Originally appeared in the Financial Times

Imagine if asset management companies could bring on board an incremental alpha-generating team at no extra cost? And, no, I’m not talking about robots. 

I believe they can. Today there exists a largely untapped source of alpha that is largely overlooked — the trading desk. Why untapped? Buy-side traders currently spend the bulk of their time focusing on alpha preservation, often called “best execution”. Let’s be clear. Alpha preservation is an essential part of the investment equation but a trader’s best outcome is simply implementing the orders of a portfolio manager (PM) with as little cost as possible.

By contrast, alpha generation at the trader level — or trader alpha — adds to the overall performance of funds. This is not a substitute for traditional PM alpha but rather an incremental extra on a fund’s performance that can create a measurable difference. While a PM focuses on longer term strategies that constitute most of the funds’ returns, trader alpha is short-term and derived from trader insight. This will inform and, at times, alter the investment strategy.

Traders have a unique vantage point into micro-market activities; supplementing this knowledge with data and analytics can unleash untapped short-term alpha to investment managers.

We speak to traders worldwide about their roles and responsibilities and how these are perceived within their firms. We hear the same thing: a trader’s primary role is to achieve best execution, to find the liquidity to fill the orders created by PMs at the best price. Then we ask the same traders what their most valuable contribution to their firm could be. The answer often involves better integration with the investment process. The challenge is how to free up more of a trader’s time without jeopardizing best execution, to enable them to provide a shrewd view of the investment process.

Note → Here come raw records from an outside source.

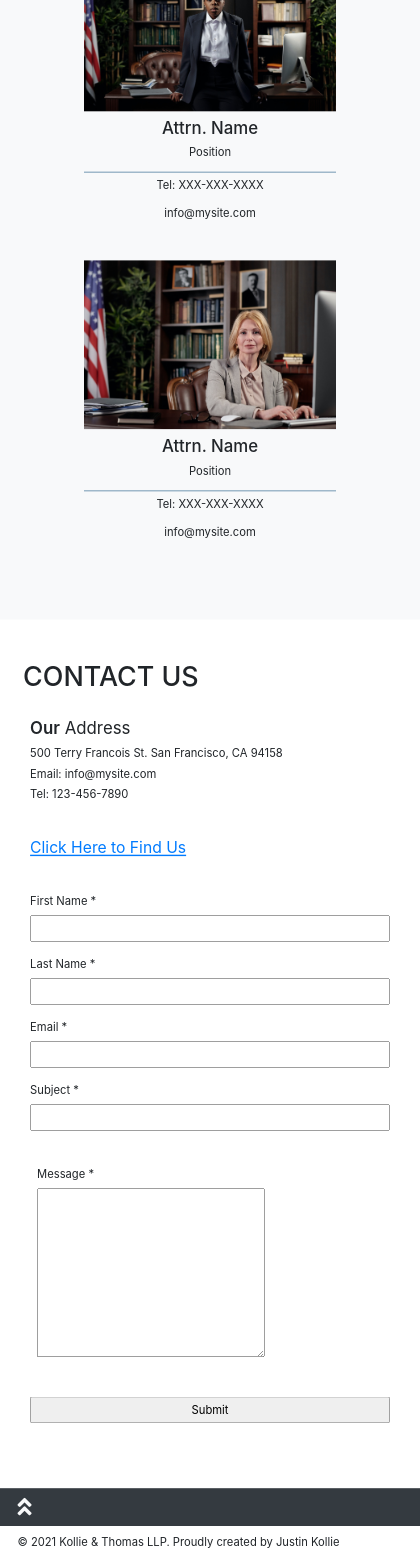
Repository: just-mann/kolllie-kolliellp
Page: index.html
The author's editor kept a copy of each file at every save. The page is drawn from the files as they stood at one save, then again after a run of saves.
The browser window is 600 px wide. The pictures show the part of the page from y = 3810 to 6050 px (the page is 6050 px tall), at 70% of full size.

Above is the page before, as saved 2021-06-02 01:09:26.

### index.html
<!DOCTYPE html>
<html lang="en">
<head>
    <meta charset="UTF-8">
    <meta name="viewport" content="width=device-width, initial-scale=1.0">
    <meta http-equiv="X-UA-Compatible" content="ie=edge">
    <meta name="Description" content="Enter your description here"/>
    <!-- Font Awesome Icons -->
    <link rel="stylesheet" href="https://cdnjs.cloudflare.com/ajax/libs/font-awesome/5.15.3/css/all.min.css" referrerpolicy="no-referrer" />
    <link rel="stylesheet" href="https://cdnjs.cloudflare.com/ajax/libs/twitter-bootstrap/4.6.0/css/bootstrap.min.css">
    <link rel="stylesheet" href="https://cdnjs.cloudflare.com/ajax/libs/font-awesome/5.15.2/css/all.min.css">
    <link rel="stylesheet" href="assets/css/utilities.css">
    <link rel="stylesheet" href="assets/css/style.css">
    <title>Kollie & Thomas LLP</title>
</head>
<body>
    <nav class="myNavbar">
        <div class="myContainer">
            <a href="#" class="myLogo"><h3>Kollie & Thomas LLP</h3></a>
            <div class="links">
                <a href="#">Home</a>
                <a href="#practiceArea">Practice Area</a>
                <a href="#ourVision">Our Vision</a>
                <a href="#ourAttorneys">Attorneys</a>
                <a href="#contact">Contact</a>
            </div>
            <i class="fas fa-bars fa-1x toggleBar"></i>
        </div>
    </nav>
    <section class="heroSection">
        <div class="myContainer">
            <h3><span>Boutique</span>Law Firm</h3>
            <p>Specializing in Commercial Law & Litigation, Insolvency & Fraud</p>
        </div>
    </section>
    <section class="practiceArea py-5 px-3" id="practiceArea">
        <div class="myContainer">
            <div class="practiceArreaDiv px-2">
                <div class="left__side">
                    <h3><span>Practice</span> Areas</h3>
                </div>
                <div class="right__side">
                    <ul>
                        <div class="left">
                            <li><h4>Litigation</h4></li>
                            <p>Lorem ipsum dolor sit amet consectetur adipisicing elit. Accusamus cumque iusto quae minima?</p>
                            <li><h4>Insolvency</h4></li>
                            <p>Lorem ipsum dolor sit amet consectetur adipisicing elit. Accusamus cumque iusto quae minima?</p>
                            <li><h4>Dispute Resolution</h4></li>
                            <p>Lorem ipsum dolor sit amet consectetur adipisicing elit. Accusamus cumque iusto quae minima?</p>
                        </div>
                        <div class="right">
                            <li><h4>Business</h4></li>
                            <p>Lorem ipsum dolor sit amet consectetur adipisicing elit. Accusamus cumque iusto quae minima?</p>
                            <li><h4>Fraud</h4></li>
                            <p>Lorem ipsum dolor sit amet consectetur adipisicing elit. Accusamus cumque iusto quae minima?</p>
                            <li><h4>Tax</h4></li>
                            <p>Lorem ipsum dolor sit amet consectetur adipisicing elit. Accusamus cumque iusto quae minima?</p>
                        </div>
                    </ul>
                </div>
            </div>
        </div>
    </section>
    <section class="ourVision" id="ourVision">
        <div class="myContainer">
            <div class="ourVisionDiv py-5">
                <h3 class="">Our Mission</h3>
                <div>
                    <p>Lorem, ipsum dolor sit amet consectetur adipisicing elit. Deleniti, libero. Voluptatem laboriosam ipsum esse sint deserunt laudantium accusamus nam veniam ad? A deserunt nostrum rerum?</p>
                </div>
                <div>
                    <p>Lorem, ipsum dolor sit amet consectetur adipisicing elit. Deleniti, libero. Voluptatem laboriosam ipsum esse sint deserunt laudantium accusamus nam veniam ad? A deserunt nostrum rerum?</p>
                </div>
                <div>
                    <p>Lorem, ipsum dolor sit amet consectetur adipisicing elit. Deleniti, libero. Voluptatem laboriosam ipsum esse sint deserunt laudantium accusamus nam veniam ad? A deserunt nostrum rerum?</p>
                </div>
            </div>
        </div>
    </section>
    <div class="parallaxImg">
        <!-- <img src="./assets/images/heroImage.jpg" alt="parallaxImg"> -->
    </div>
    <section class="ourAttorneys py-5 px-2 bg-light" id="ourAttorneys">
        <div class="myContainer">
            <h3>Our Attorneys</h3>
            <div class="attorneysDiv mx-auto">
                <div class="attCard">
                    <img src="./assets/images/attrny1.jpg" alt="att1">
                    <div class="firstDiv">
                        <h4>Justin Kollie</h4>
                        <p>Partner</p>
                    </div>
                    <div class="secondDiv">
                        <p>Tel: XXX-XXX-XXXX</p>
                        <p>info@mysite.com</p>
                    </div>
                </div>
                <div class="attCard">
                    <img src="./assets/images/attrny1.jpg" alt="att1">
                    <div class="firstDiv">
                        <h4>Mandela P. Thomas</h4>
                        <p>Partner</p>
                    </div>
                    <div class="secondDiv">
                        <p>Tel: XXX-XXX-XXXX</p>
                        <p>info@mysite.com</p>
                    </div>
                </div>
                <div class="attCard">
                    <img src="./assets/images/attrny2.jpg" alt="att2">
                    <div class="firstDiv">
                        <h4>Attrn. Name</h4>
                        <p>Position</p>
                    </div>
                    <div class="secondDiv">
                        <p>Tel: XXX-XXX-XXXX</p>
                        <p>info@mysite.com</p>
                    </div>
                </div>
                <div class="attCard">
                    <img src="/assets/images/attrny3.jpg" alt="att3">
                    <div class="firstDiv">
                        <h4>Attrn. Name</h4>
                        <p>Position</p>
                    </div>
                    <div class="secondDiv">
                        <p>Tel: XXX-XXX-XXXX</p>
                        <p>info@mysite.com</p>
                    </div>
                </div>
            </div>
        </div>
    </section>
    <section class="contact py-5 px-2" id="contact">
        <div class="myContainer">
            <div class="contactDiv">
                <div class="left__side">
                    <h3>Contact Us</h3>
                </div>
                <div class="right__side">
                    <h4><span>Our</span> Address</h4>
                    <div class="addressDiv">
                        <p>500 Terry Francois St. San Francisco, CA 94158</p>
                        <p>Email: info@mysite.com</p>
                        <p>Tel:  123-456-7890</p>
                    </div>
                    <div class="clickToFind my-4 py-4">
                        <a href="#">Click Here to Find Us</a>
                    </div>
                    <form action="">
                        <div class="left__side">
                            <div>
                                <label for="firstName">First Name *</label>
                                <input type="text" name="firstName" required>
                            </div>
                            <div>
                                <label for="lastName">Last Name *</label>
                                <input type="text" name="lastName" required>
                            </div>
                            <div>
                                <label for="email">Email *</label>
                                <input type="email" name="name" required>
                            </div>
                            <div>
                                <label for="subject">Subject *</label>
                                <input type="text" name="subject" required>
                            </div>
                        </div>
                        <div class="right__side">
                            <label for="message">Message *</label>
                            <textarea name="message" id="message" cols="30" rows="10" required></textarea>
                        </div>
                        <div>
                            <input type="submit" value="Submit">
                        </div>
                    </form>
                </div>
            </div>
        </div>
    </section>
    <section class="backUpTop bg-dark">
        <div class="myContainer">
            <i class="fas fa-angle-double-up fa-2x text-light"></i>
        </div>
    </section>
    <footer class="footer">
        <div class="myContainer">
            <p>© 2021 Kollie & Thomas LLP. Proudly created by Justin Kollie</p>
        </div>
    </footer>
    <!-- Optional Scripts -->
    <script src="assets/scripts/myScript.js"></script>
    <script src="https://cdnjs.cloudflare.com/ajax/libs/jquery/3.5.1/jquery.slim.min.js"></script>
    <script src="https://cdnjs.cloudflare.com/ajax/libs/popper.js/1.16.1/umd/popper.min.js"></script>
    <script src="https://cdnjs.cloudflare.com/ajax/libs/twitter-bootstrap/4.6.0/js/bootstrap.min.js"></script>
</body>
</html>

### assets/css/utilities.css
:root {
    --primaryColor: #0a6880;
}

a {
    text-decoration: none;
}

a:hover {
    text-decoration: none;
}

ul li {
    list-style-type: square;
}

.myContainer {
    max-width: 900px;
    margin: 0 auto;
    padding: 10px 25px;
}

### assets/css/style.css
* {
    padding: 0;
    margin: 0;
    box-sizing: border-box;
}

html {
    scroll-behavior: smooth;
}

body {
    /* background-color: rgb(255, 255, 255); */
}

/* Navbar */
.myNavbar {
    padding: 10px 0px;
    background-color: #ffffff;
}

.myNavbar .myContainer {
    display: flex;
    justify-content: space-between;
    align-items: center;
}

.myNavbar .myContainer .myLogo h3 {
    font-size: 1.5em;
}

.myNavbar .myContainer .links {
    display: flex;
    justify-content: center;
    align-items: center;
}

.toggleBar {
    font-size: 1.6em;
    display: none;
    transition: cursor 0.6s;
}

.toggleBar:hover {
    cursor: pointer;
}

.ourVision {
    background-color: var(--primaryColor);
    color: white;
    /* padding: 30px 10px; */
}

.ourVisionDiv h3 {
    font-weight: 400;
    font-size: 2.6rem;
    text-align: left;
    margin-bottom: 25px;
    /* margin: 40px auto; */
}

.ourVisionDiv p {
    font-weight:300;
    font-size: 1.2rem;
    line-height: 2rem;
}

.parallaxImg {
    background-image: url('../images/parallaxImg.jpg');
    min-height: 500px;
    background-attachment: fixed;
    background-position: center;
    background-origin: center;
    background-repeat: no-repeat;
    background-size: cover;
}

.parallaxImg img {
    width: 100%;
}

.contactDiv .left__side h3 {
    font-weight: 450;
}

.contactDiv .right__side h4 {
    font-weight: 400;
}

.contactDiv .right__side h4 span {
    font-weight: 600;
}

.contactDiv .right__side .addressDiv p {
    font-size: 1rem;
    font-weight: 400;
    margin: 5px 0px;
}

.contactDiv .right__side .clickToFind a {
    text-decoration: underline;
    font-size: 1.4rem;
}

@media screen and (max-width: 700px) {
    .myNavbar .myContainer .links {
        display: none;
    }

    .toggleBar {
        display: block;
    }

    .heroSection {
        position: relative;
        height: 75vh;
        display: flex;
        justify-content: center;
        align-items: center;
        background-color: #ffffff;
        background: url('../images/heroImage.jpg') no-repeat center center / cover;
    }

    .heroSection .myContainer * {
        z-index: 100;
    }

    .heroSection::before {
        position: absolute;
        content: "";
        top: 45;
        bottom: 40;
        right: 0;
        background: rgba(8, 54, 66, 0.6);
        width: 97%;
        height: 80%;
        z-index: 0;
    }

    .heroSection .myContainer h3 span {
        color: white;
        font-size: 3rem;
        font-weight: 600;
        text-transform: uppercase;
        display: block;
    }

    .heroSection .myContainer h3 {
        color: white;
        font-size: 2rem;
        text-transform: uppercase;
    }

    .heroSection .myContainer p {
        color: white;
    }

    .left__side h3 span {
        font-size: 2.5rem;
        text-transform: uppercase;
        display: block;
        font-weight: 600;
    }

    .left__side h3 {
        font-size: 2.4rem;
        text-transform: uppercase;
        font-weight: 300;
    }

    .right__side {
        padding: 30px 10px;
        /* background-color: white; */
    }

    .parallaxImg {
        background-image: url('../images/parallaxImg.jpg');
        min-height: 500px;
        background-attachment: scroll;
        background-position: center;
        background-repeat: no-repeat;
        background-size: cover;
    }

    .attorneysDiv {
        grid-template-columns: 1fr;
        width: 100%;
        margin: 0 auto;
    }

    .ourAttorneys .myContainer h3 {
        text-align: center;
        font-size: 2.8em;
        font-weight: 350;
        margin-bottom: 25px;
    }

    .attCard {
        width: 75%;
        padding: 0px 20px;
        margin: 0px auto 35px auto;
        /* text-align: center; */
    }

    .attCard img {
        min-height: 200px;
        width: 100%;
    }

    .attCard .firstDiv {
        padding: 10px 0px 0px 0px;
        text-align: center;
        border-bottom: 2px solid #6991ac9d;
    }

    .secondDiv {
        text-align: center;
        padding: 5px 0px;
    }

    form {
        /* background: pink; */
        max-width: 100%;
    }

    form div {
        margin: 20px 0px 5px 0px;
        max-width: 100%;
    }

    form div label, form div input {
        width: 100%;
    }

    form div input {
        padding: 5px 10px;
    }





}

### assets/scripts/myScript.js
console.log('It works');

After the next 6 saves:
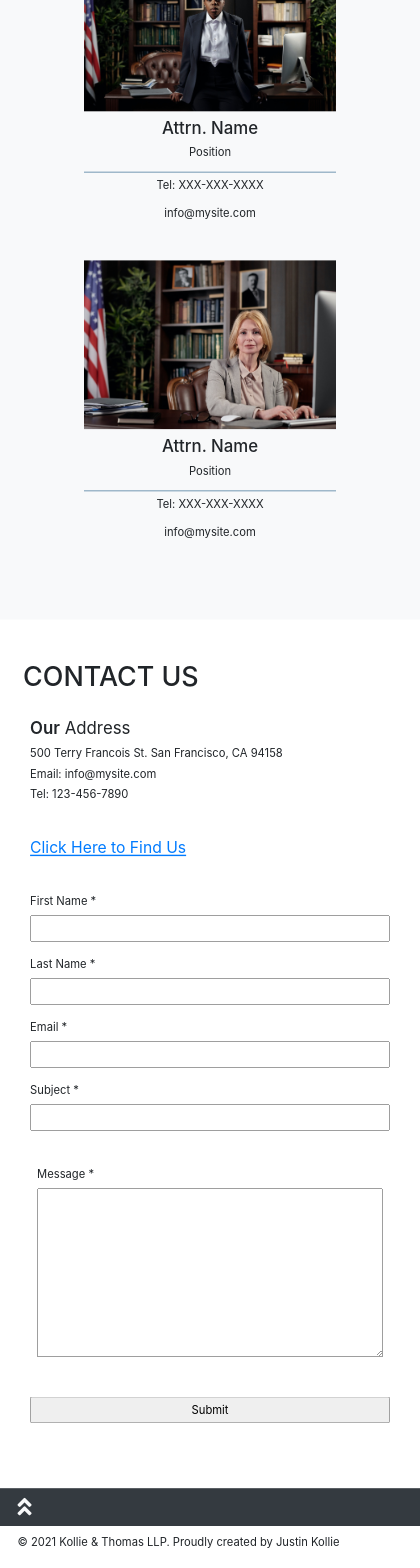
The 6 saves are shown as one change because they came seconds apart.
The last was saved 35 s later.
--- a/assets/css/style.css
+++ b/assets/css/style.css
@@ -227,7 +227,7 @@
         max-width: 100%;
     }
 
-    form div label, form div input {
+    form div label, form div input, form div textarea {
         width: 100%;
     }
 

After the 3 saves that followed:
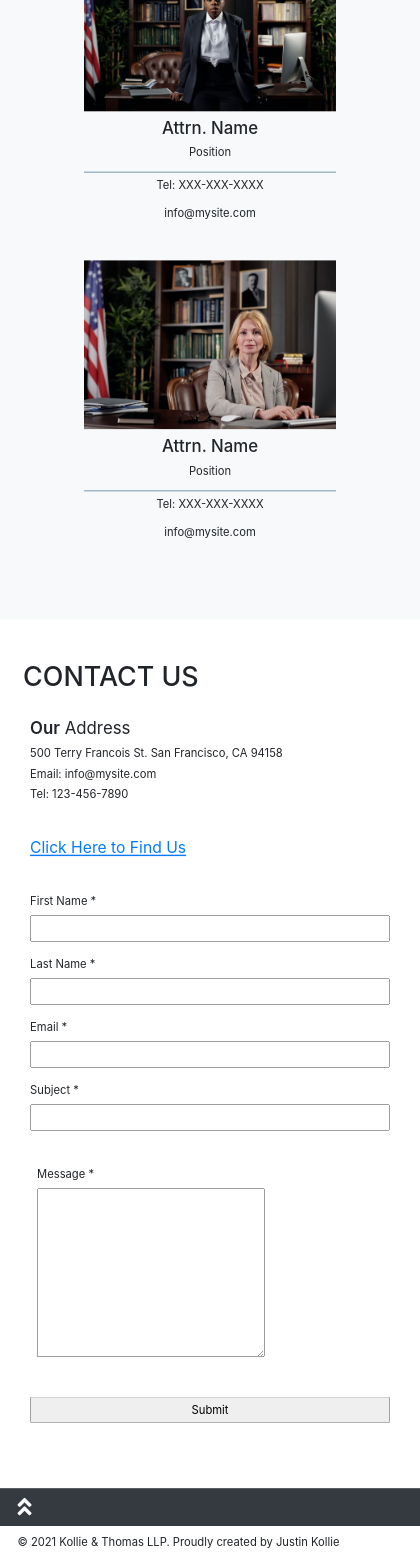
The 3 saves are shown as one change because they came seconds apart.
The last was saved 29 s later.
--- a/assets/css/style.css
+++ b/assets/css/style.css
@@ -227,7 +227,7 @@
         max-width: 100%;
     }
 
-    form div label, form div input, form div textarea {
+    form div label, form div input, form div .right__side textarea {
         width: 100%;
     }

With advances in technology, trading has become more self-directed and automated. These solutions use technology to understand the nuances of local markets, market microstructures, intraday trading patterns and market-moving information to arrange best execution. The answer is to apply these tools to the best execution process. Then instead of a trader spending the bulk of their time trying to achieve best execution for every order on the blotter, they could use intelligent, best-execution automation tools for a significant percentage of all orders.

This would free time to focus on outliers hit by unusual market and liquidity. This is trading by exception. Now the ratio is flipped: a trader only “trades” those names where there is potential for notable impact cost (or on the flip side, significant savings), and most of the time is spent delivering trader alpha.

Short-term alpha requires a unique focus. The opportunity is to provide the tools and the training the trading desk needs to create tens or hundreds of basis points of alpha. Trader alpha can be found by identifying unusual short-term stock moves or changes in liquidity imbalances. It means developing a short-term thesis backed by historical probability created by looking at leading indicators from option volumes, credit default swap spreads, short interest moves and insider selling.

Changes in market microstructure, trading patterns and money flows are fertile areas in which to find short-term alpha. For many companies such a shift in focus will be a challenge. Traders will have three requirements: the right automation to drive best execution; the data and the technology to provide the intelligence to create short-term alpha, and management support. Once all three are in place, the role of the trader becomes less about saving a few basis points on implementation and more providing the insight to give portfolio managers the potential to add hundreds of basis points to performance.

In this competitive world, no form of potential alpha generation should be overlooked. ♦

By Seth Merrin, CEO and Founder

Victoria Taylor